## Description of the task
Keep the wording of the records intact as you retype them, and omit every image.

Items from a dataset
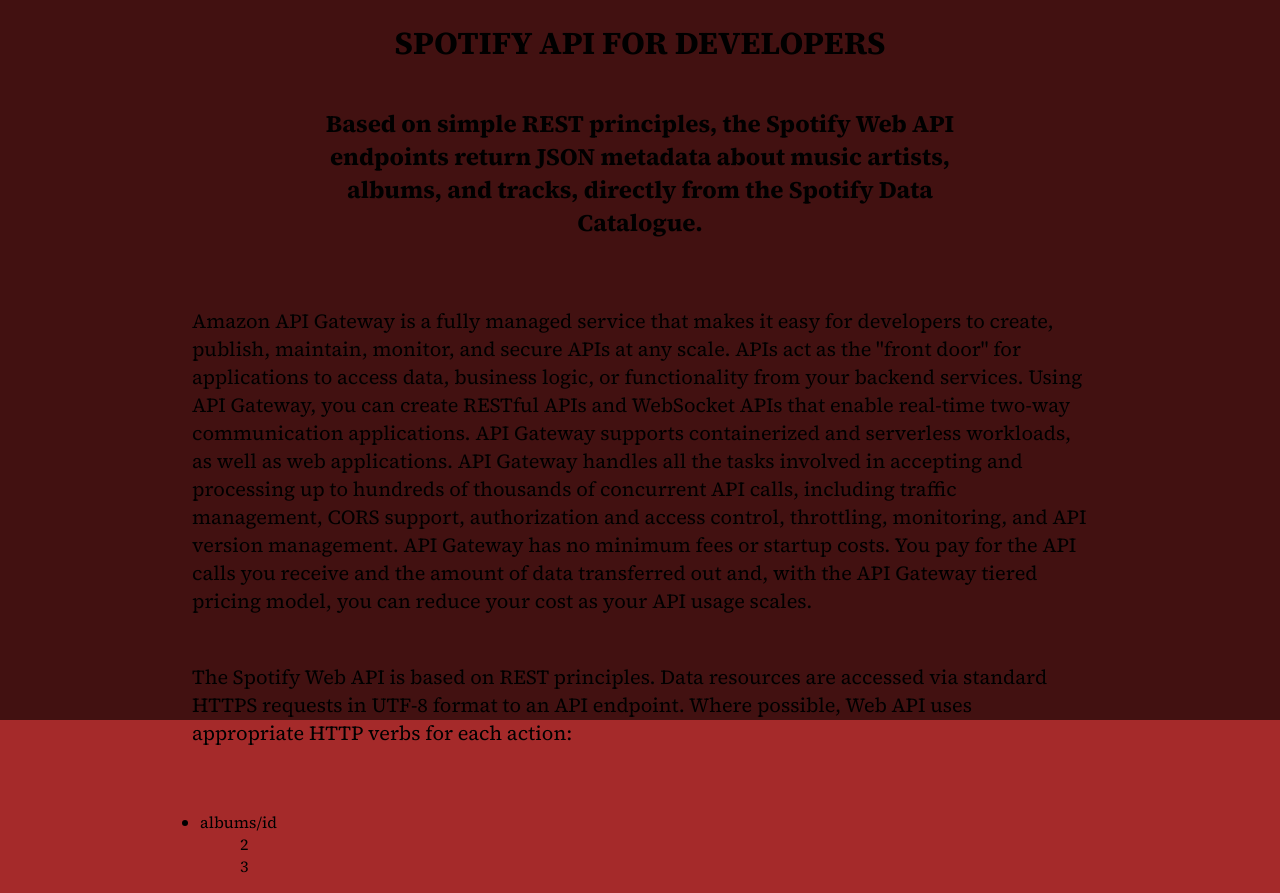
Repository: eliasihai/dizza-html-project
Page: index.html
The author's editor kept a copy of each file at every save. The page is drawn from the files as they stood at one save, then again after the next save.
The browser window is 1280 px wide. The pictures show the whole page.

Above is the page before, as saved 2022-01-26 00:50:38.

### index.html
<!DOCTYPE html>
<html lang="en">
  <head>
    <meta charset="UTF-8" />
    <meta http-equiv="X-UA-Compatible" content="IE=edge" />
    <meta name="viewport" content="width=device-width, initial-scale=1.0" />
    <link rel="stylesheet" href="style.css" />
    <link rel="preconnect" href="https://fonts.googleapis.com" />
    <link rel="preconnect" href="https://fonts.gstatic.com" crossorigin />
    <link
      href="https://fonts.googleapis.com/css2?family=Source+Serif+4:ital,wght@0,300;0,400;0,500;0,700;1,300;1,700&display=swap"
      rel="stylesheet"
    />
    <title>Spotify API For</title>
  </head>
  <body>
    <div class="container">
      <div class="header_container">
        <!-- <div>
          <img
            src="./png-transparent-youtube-logo-youtube-logo-computer-icons-subscribe-angle-rectangle-airplane.png"
            width="150px"
            alt="This is AWS API image"
          />
        </div> -->
        <div class="title_style">
          <h1>SPOTIFY API FOR DEVELOPERS</h1>
          <h2>
            Based on simple REST principles, the Spotify Web API endpoints
            return JSON metadata about music artists, albums, and tracks,
            directly from the Spotify Data Catalogue.
          </h2>
        </div>
      </div>

      <div class="describe_container">
        <div class="describe_text">
          Amazon API Gateway is a fully managed service that makes it easy for
          developers to create, publish, maintain, monitor, and secure APIs at
          any scale. APIs act as the "front door" for applications to access
          data, business logic, or functionality from your backend services.
          Using API Gateway, you can create RESTful APIs and WebSocket APIs that
          enable real-time two-way communication applications. API Gateway
          supports containerized and serverless workloads, as well as web
          applications. API Gateway handles all the tasks involved in accepting
          and processing up to hundreds of thousands of concurrent API calls,
          including traffic management, CORS support, authorization and access
          control, throttling, monitoring, and API version management. API
          Gateway has no minimum fees or startup costs. You pay for the API
          calls you receive and the amount of data transferred out and, with the
          API Gateway tiered pricing model, you can reduce your cost as your API
          usage scales.
        </div>
        <div class="about_request">
          The Spotify Web API is based on REST principles. Data resources are
          accessed via standard HTTPS requests in UTF-8 format to an API
          endpoint. Where possible, Web API uses appropriate HTTP verbs for
          each action:
        </div>
        <div class="list_container">
          <ul>
            <li>
              albums/id
            </li>
            <ol>
              2
            </ol>
            <ol>
              3
            </ol>
          </ul>
        </div>
      </div>
    </div>
  </body>
</html>

### style.css
body,
html {
  height: 100%;
  margin: 0;
  font-family: 'Source Serif 4', sans-serif;
  background-color: brown;
}
.container {
  height: 100%;
  background-position: center;
  background-repeat: no-repeat;
  background-size: cover;
  padding: 0 10rem;
  background-color: rgba(0,0,0,0.6);
}
.header_container {
  display: flex;
  flex-direction: column;
}
.title_style {
  display: flex;
  flex-direction: column;
  text-align: center;

}
.title_style h2{
    padding: 0 10rem;
}
.describe_container .about_request,.describe_container .describe_text {
  margin: 3rem 2rem;
  font-size: 1.25em;
}
/* .describe_text {
  margin: 3rem 2rem;
} */
.list_container {
  display: flex;
  align-items: center;
  justify-content: flex-start;
  flex: 50%;
}

After the next save:
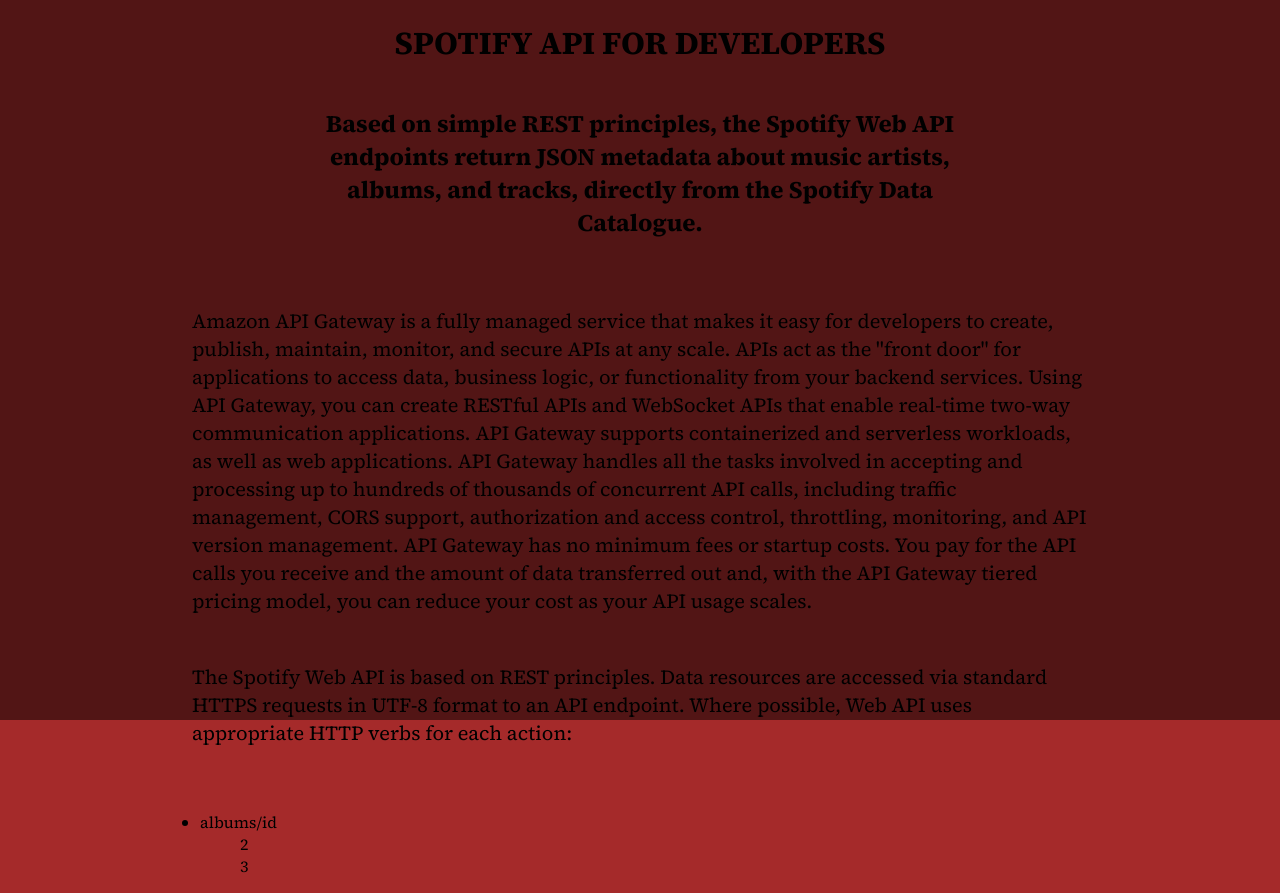
Saved 13 s later.
--- a/style.css
+++ b/style.css
@@ -11,7 +11,7 @@
   background-repeat: no-repeat;
   background-size: cover;
   padding: 0 10rem;
-  background-color: rgba(0,0,0,0.6);
+  background-color: rgba(0,0,0,0.5);
 }
 .header_container {
   display: flex;
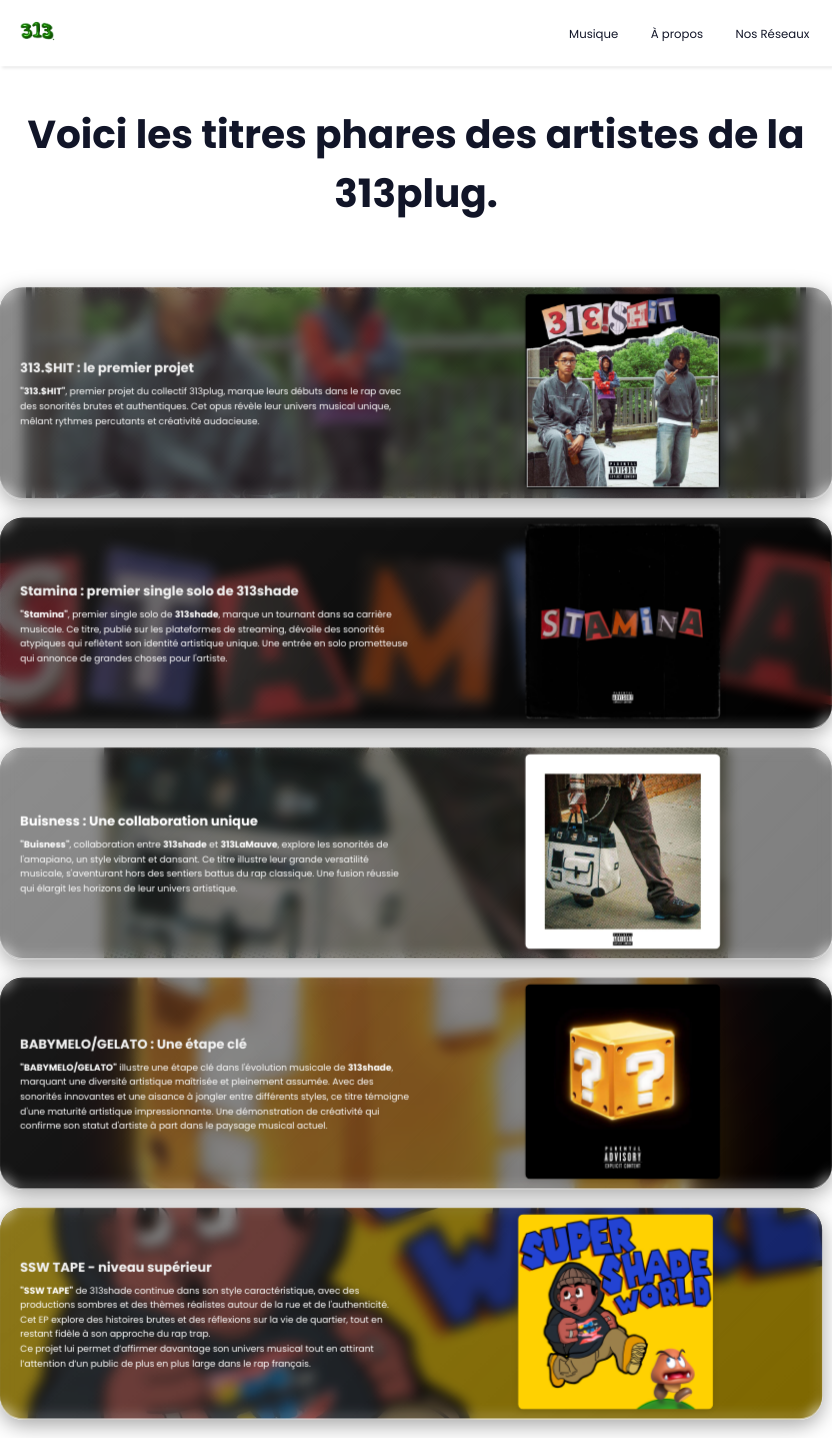
Repository: 313Kody/313plug-Site-Officiel
Page: musique.html
These files come from the project's save history. The page is drawn as it stood at one moment and after the next save; the edit follows.
The browser window is 1280 px wide. The pictures show the whole page, at 65% of full size.
Some web fonts or font styles are not loaded; a fallback is used.

Above is the page before, as saved 2024-11-24 19:08:25.

After the next save:
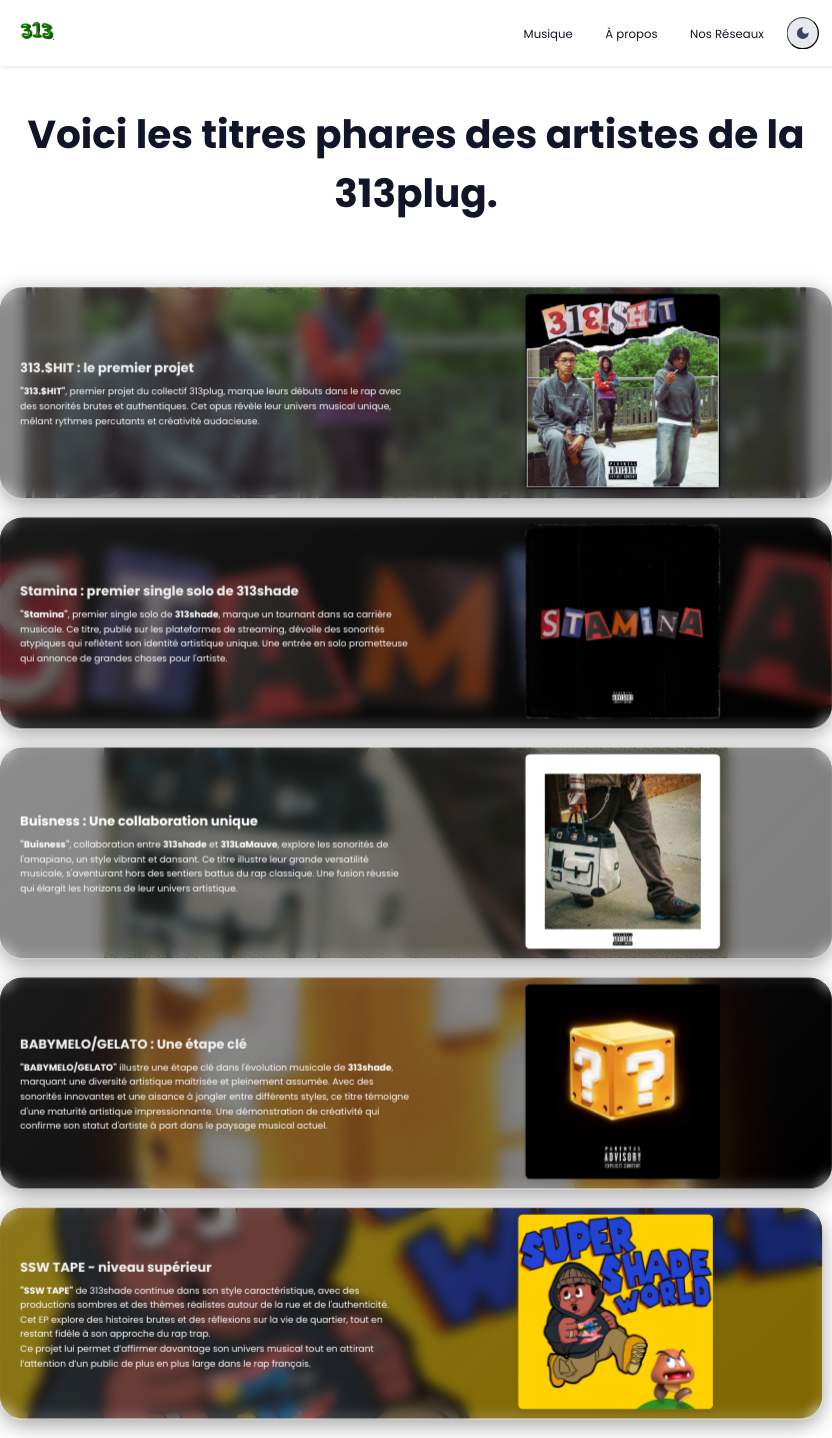
Saved 1 s later.
--- a/musique.html
+++ b/musique.html
@@ -6,6 +6,7 @@
    <title>313plug - Musique</title>
    <link rel="stylesheet" href="CSS/styles.css">
    <link href="https://fonts.googleapis.com/css2?family=Fugaz+One&family=Poppins:wght@100;200;300;400;500;600;700;800;900&display=swap" rel="stylesheet">
+   <script type="text/javascript" src="darkmode.js" defer></script>
 </head>
 <body>
    <nav class="main-nav">
@@ -19,6 +20,10 @@
          <li><a href="musique.html" target="_blank">Musique</a></li>
          <li><a href="propos.html" target="_blank">À propos</a></li>
          <li><a href="réseau.html" target="_blank">Nos Réseaux</a></li>
+         <button id="theme-switch">
+            <svg xmlns="http://www.w3.org/2000/svg" height="24px" viewBox="0 -960 960 960" width="24px" fill="#e8eaed"><path d="M480-120q-150 0-255-105T120-480q0-150 105-255t255-105q14 0 27.5 1t26.5 3q-41 29-65.5 75.5T444-660q0 90 63 153t153 63q55 0 101-24.5t75-65.5q2 13 3 26.5t1 27.5q0 150-105 255T480-120Z"/></svg>
+            <svg xmlns="http://www.w3.org/2000/svg" height="24px" viewBox="0 -960 960 960" width="24px" fill="#e8eaed"><path d="M480-280q-83 0-141.5-58.5T280-480q0-83 58.5-141.5T480-680q83 0 141.5 58.5T680-480q0 83-58.5 141.5T480-280ZM200-440H40v-80h160v80Zm720 0H760v-80h160v80ZM440-760v-160h80v160h-80Zm0 720v-160h80v160h-80ZM256-650l-101-97 57-59 96 100-52 56Zm492 496-97-101 53-55 101 97-57 59Zm-98-550 97-101 59 57-100 96-56-52ZM154-212l101-97 55 53-97 101-59-57Z"/></svg>
+         </button>
       </ul>
          <!-- Icône de menu pour la sidebar (visible uniquement sur mobile) -->
       <div class="menu-button" onclick="showsidebar()">
@@ -35,6 +40,10 @@
             <li><a href="musique.html" target="_blank">Musique</a></li>
             <li><a href="propos.html" target="_blank">À propos</a></li>
             <li><a href="réseau.html" target="_blank">Nos Réseaux</a></li>
+            <button id="theme-switch">
+               <svg xmlns="http://www.w3.org/2000/svg" height="24px" viewBox="0 -960 960 960" width="24px" fill="#e8eaed"><path d="M480-120q-150 0-255-105T120-480q0-150 105-255t255-105q14 0 27.5 1t26.5 3q-41 29-65.5 75.5T444-660q0 90 63 153t153 63q55 0 101-24.5t75-65.5q2 13 3 26.5t1 27.5q0 150-105 255T480-120Z"/></svg>
+               <svg xmlns="http://www.w3.org/2000/svg" height="24px" viewBox="0 -960 960 960" width="24px" fill="#e8eaed"><path d="M480-280q-83 0-141.5-58.5T280-480q0-83 58.5-141.5T480-680q83 0 141.5 58.5T680-480q0 83-58.5 141.5T480-280ZM200-440H40v-80h160v80Zm720 0H760v-80h160v80ZM440-760v-160h80v160h-80Zm0 720v-160h80v160h-80ZM256-650l-101-97 57-59 96 100-52 56Zm492 496-97-101 53-55 101 97-57 59Zm-98-550 97-101 59 57-100 96-56-52ZM154-212l101-97 55 53-97 101-59-57Z"/></svg>
+            </button>
       </ul>
    </aside>
       <script>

## Result
Repository: eliasihai/dizza-html-project
Page: index.html
The author's editor kept a copy of each file at every save. The page is drawn from the files as they stood at one save, then again after the next save.
The browser window is 1280 px wide. The pictures show the whole page.

Above is the page before, as saved 2022-01-26 00:50:38.

### index.html
<!DOCTYPE html>
<html lang="en">
  <head>
    <meta charset="UTF-8" />
    <meta http-equiv="X-UA-Compatible" content="IE=edge" />
    <meta name="viewport" content="width=device-width, initial-scale=1.0" />
    <link rel="stylesheet" href="style.css" />
    <link rel="preconnect" href="https://fonts.googleapis.com" />
    <link rel="preconnect" href="https://fonts.gstatic.com" crossorigin />
    <link
      href="https://fonts.googleapis.com/css2?family=Source+Serif+4:ital,wght@0,300;0,400;0,500;0,700;1,300;1,700&display=swap"
      rel="stylesheet"
    />
    <title>Spotify API For</title>
  </head>
  <body>
    <div class="container">
      <div class="header_container">
        <!-- <div>
          <img
            src="./png-transparent-youtube-logo-youtube-logo-computer-icons-subscribe-angle-rectangle-airplane.png"
            width="150px"
            alt="This is AWS API image"
          />
        </div> -->
        <div class="title_style">
          <h1>SPOTIFY API FOR DEVELOPERS</h1>
          <h2>
            Based on simple REST principles, the Spotify Web API endpoints
            return JSON metadata about music artists, albums, and tracks,
            directly from the Spotify Data Catalogue.
          </h2>
        </div>
      </div>

      <div class="describe_container">
        <div class="describe_text">
          Amazon API Gateway is a fully managed service that makes it easy for
          developers to create, publish, maintain, monitor, and secure APIs at
          any scale. APIs act as the "front door" for applications to access
          data, business logic, or functionality from your backend services.
          Using API Gateway, you can create RESTful APIs and WebSocket APIs that
          enable real-time two-way communication applications. API Gateway
          supports containerized and serverless workloads, as well as web
          applications. API Gateway handles all the tasks involved in accepting
          and processing up to hundreds of thousands of concurrent API calls,
          including traffic management, CORS support, authorization and access
          control, throttling, monitoring, and API version management. API
          Gateway has no minimum fees or startup costs. You pay for the API
          calls you receive and the amount of data transferred out and, with the
          API Gateway tiered pricing model, you can reduce your cost as your API
          usage scales.
        </div>
        <div class="about_request">
          The Spotify Web API is based on REST principles. Data resources are
          accessed via standard HTTPS requests in UTF-8 format to an API
          endpoint. Where possible, Web API uses appropriate HTTP verbs for
          each action:
        </div>
        <div class="list_container">
          <ul>
            <li>
              albums/id
            </li>
            <ol>
              2
            </ol>
            <ol>
              3
            </ol>
          </ul>
        </div>
      </div>
    </div>
  </body>
</html>

### style.css
body,
html {
  height: 100%;
  margin: 0;
  font-family: 'Source Serif 4', sans-serif;
  background-color: brown;
}
.container {
  height: 100%;
  background-position: center;
  background-repeat: no-repeat;
  background-size: cover;
  padding: 0 10rem;
  background-color: rgba(0,0,0,0.6);
}
.header_container {
  display: flex;
  flex-direction: column;
}
.title_style {
  display: flex;
  flex-direction: column;
  text-align: center;

}
.title_style h2{
    padding: 0 10rem;
}
.describe_container .about_request,.describe_container .describe_text {
  margin: 3rem 2rem;
  font-size: 1.25em;
}
/* .describe_text {
  margin: 3rem 2rem;
} */
.list_container {
  display: flex;
  align-items: center;
  justify-content: flex-start;
  flex: 50%;
}

After the next save:
Saved 13 s later.
--- a/style.css
+++ b/style.css
@@ -11,7 +11,7 @@
   background-repeat: no-repeat;
   background-size: cover;
   padding: 0 10rem;
-  background-color: rgba(0,0,0,0.6);
+  background-color: rgba(0,0,0,0.5);
 }
 .header_container {
   display: flex;
Repository: 313Kody/313plug-Site-Officiel
Page: musique.html
These files come from the project's save history. The page is drawn as it stood at one moment and after the next save; the edit follows.
The browser window is 1280 px wide. The pictures show the whole page, at 65% of full size.
Some web fonts or font styles are not loaded; a fallback is used.

Above is the page before, as saved 2024-11-24 19:08:25.

After the next save:
Saved 1 s later.
--- a/musique.html
+++ b/musique.html
@@ -6,6 +6,7 @@
    <title>313plug - Musique</title>
    <link rel="stylesheet" href="CSS/styles.css">
    <link href="https://fonts.googleapis.com/css2?family=Fugaz+One&family=Poppins:wght@100;200;300;400;500;600;700;800;900&display=swap" rel="stylesheet">
+   <script type="text/javascript" src="darkmode.js" defer></script>
 </head>
 <body>
    <nav class="main-nav">
@@ -19,6 +20,10 @@
          <li><a href="musique.html" target="_blank">Musique</a></li>
          <li><a href="propos.html" target="_blank">À propos</a></li>
          <li><a href="réseau.html" target="_blank">Nos Réseaux</a></li>
+         <button id="theme-switch">
+            <svg xmlns="http://www.w3.org/2000/svg" height="24px" viewBox="0 -960 960 960" width="24px" fill="#e8eaed"><path d="M480-120q-150 0-255-105T120-480q0-150 105-255t255-105q14 0 27.5 1t26.5 3q-41 29-65.5 75.5T444-660q0 90 63 153t153 63q55 0 101-24.5t75-65.5q2 13 3 26.5t1 27.5q0 150-105 255T480-120Z"/></svg>
+            <svg xmlns="http://www.w3.org/2000/svg" height="24px" viewBox="0 -960 960 960" width="24px" fill="#e8eaed"><path d="M480-280q-83 0-141.5-58.5T280-480q0-83 58.5-141.5T480-680q83 0 141.5 58.5T680-480q0 83-58.5 141.5T480-280ZM200-440H40v-80h160v80Zm720 0H760v-80h160v80ZM440-760v-160h80v160h-80Zm0 720v-160h80v160h-80ZM256-650l-101-97 57-59 96 100-52 56Zm492 496-97-101 53-55 101 97-57 59Zm-98-550 97-101 59 57-100 96-56-52ZM154-212l101-97 55 53-97 101-59-57Z"/></svg>
+         </button>
       </ul>
          <!-- Icône de menu pour la sidebar (visible uniquement sur mobile) -->
       <div class="menu-button" onclick="showsidebar()">
@@ -35,6 +40,10 @@
             <li><a href="musique.html" target="_blank">Musique</a></li>
             <li><a href="propos.html" target="_blank">À propos</a></li>
             <li><a href="réseau.html" target="_blank">Nos Réseaux</a></li>
+            <button id="theme-switch">
+               <svg xmlns="http://www.w3.org/2000/svg" height="24px" viewBox="0 -960 960 960" width="24px" fill="#e8eaed"><path d="M480-120q-150 0-255-105T120-480q0-150 105-255t255-105q14 0 27.5 1t26.5 3q-41 29-65.5 75.5T444-660q0 90 63 153t153 63q55 0 101-24.5t75-65.5q2 13 3 26.5t1 27.5q0 150-105 255T480-120Z"/></svg>
+               <svg xmlns="http://www.w3.org/2000/svg" height="24px" viewBox="0 -960 960 960" width="24px" fill="#e8eaed"><path d="M480-280q-83 0-141.5-58.5T280-480q0-83 58.5-141.5T480-680q83 0 141.5 58.5T680-480q0 83-58.5 141.5T480-280ZM200-440H40v-80h160v80Zm720 0H760v-80h160v80ZM440-760v-160h80v160h-80Zm0 720v-160h80v160h-80ZM256-650l-101-97 57-59 96 100-52 56Zm492 496-97-101 53-55 101 97-57 59Zm-98-550 97-101 59 57-100 96-56-52ZM154-212l101-97 55 53-97 101-59-57Z"/></svg>
+            </button>
       </ul>
    </aside>
       <script>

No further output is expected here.